When Americans decided it was time to clean up the smog that clouded major U.S. cities in the middle of the 20th century, they didn’t turn the job over to the auto industry, which was a major part of the pollution problem.
Instead, government set a standard for clean air and then held the auto industry accountable for getting the job done.
Broadband advocates, take note, says Bernadine Joselyn, public policy and engagement director for Minnesota’s Blandin Foundation.
Joselyn’s remarks came at the opening of “Border to Border: Better Together,” a statewide conference of local and state leaders working on broadband projects and policy in Minnesota.
The public should have a stronger voice in setting the standards for broadband speed and accessibility, Joselyn said. Then the communications industry can get to work, the same way auto manufacturers started modifying automobiles to meet clean-air standars.
“It’s time for families and schools and communities to set the goals and leave the tactics to the providers,” Joselyn said. “They will rise to the occasion, just as the auto industry did.”
The Daily Yonder is attending the “Border to Border” conference in Minneapolis. (And yes, we’re told it’s snowing outside, according to reports from the dais.)
There’s a lot of activity here – broadband cooperatives, municipal technology officers, associations representing some of the state’s medical and financial corporations, and a score or so of young people who participated in a digital training workshop yesterday.
One of the goals of the conference is to create a statewide vision for Minnesota to guide public and private institutions as they plan.
We’ll have more from our conversations here in future posts. In the meantime, here is more from Joselyn’s opening remarks:
Ensuring that all people – especially people living in rural places and on tribal lands — have access to world-class broadband and the skills to use it is hard. It’s going to take all sectors of society working together. Not-for-profits, business and government all must do their part.
That’s what this conference is about – being better together.
We have gathered to address the reality that Minnesotans without access to high speed broadband and the ability to use it are denied equal opportunity to participate fully in community life.
These are high stakes. Getting this right for Minnesota matters. Broadband has become the indispensable infrastructure of our age. . . .

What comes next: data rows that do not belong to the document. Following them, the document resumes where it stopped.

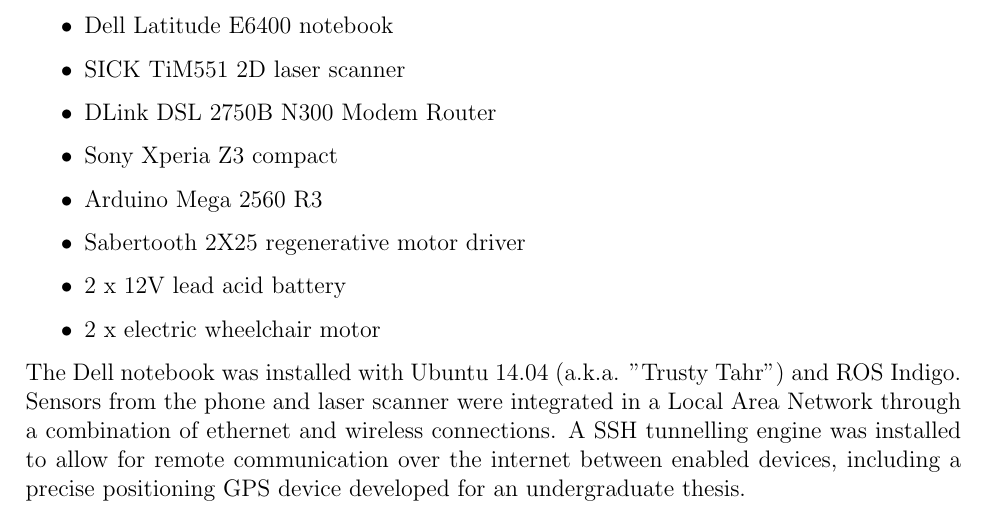
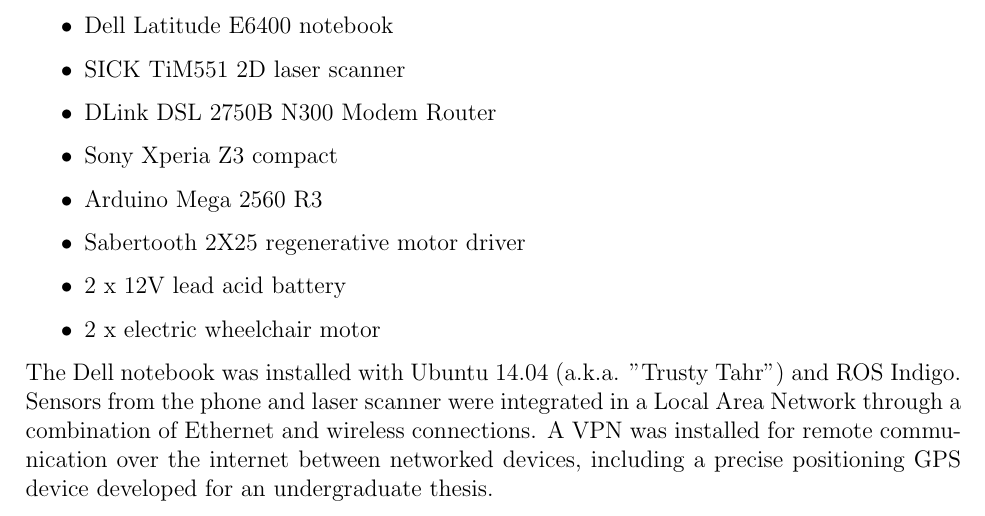
Before and after one commit to CreateUNSW/UGV_ROS, a LaTeX document (report/report.tex): part of page 3 of 12, cut so that both start at the same text. Compiled offline with pdfLaTeX.

Commit message:
Did I screw something up?

```diff
--- a/report/report.tex
+++ b/report/report.tex
@@ -114,7 +114,7 @@
 	\item 2 x electric wheelchair motor
 \end{itemize}
 
-The Dell notebook was installed with Ubuntu 14.04 (a.k.a. "Trusty Tahr") and ROS Indigo. Sensors from the phone and laser scanner were integrated in a Local Area Network through a combination of ethernet and wireless connections. A SSH tunnelling engine was installed to allow for remote communication over the internet between enabled devices, including a precise positioning GPS device developed for an undergraduate thesis.
+The Dell notebook was installed with Ubuntu 14.04 (a.k.a. "Trusty Tahr") and ROS Indigo. Sensors from the phone and laser scanner were integrated in a Local Area Network through a combination of Ethernet and wireless connections. A VPN was installed for remote communication over the internet between networked devices, including a precise positioning GPS device developed for an undergraduate thesis.
 
 \begin{figure}[h!]
 	\centering
```
Also changed, not shown: report/report.pdf.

Our parents and grandparents invested in the infrastructure upon which rural America was built – electricity, roads, bridges, telephones. Now it is our turn.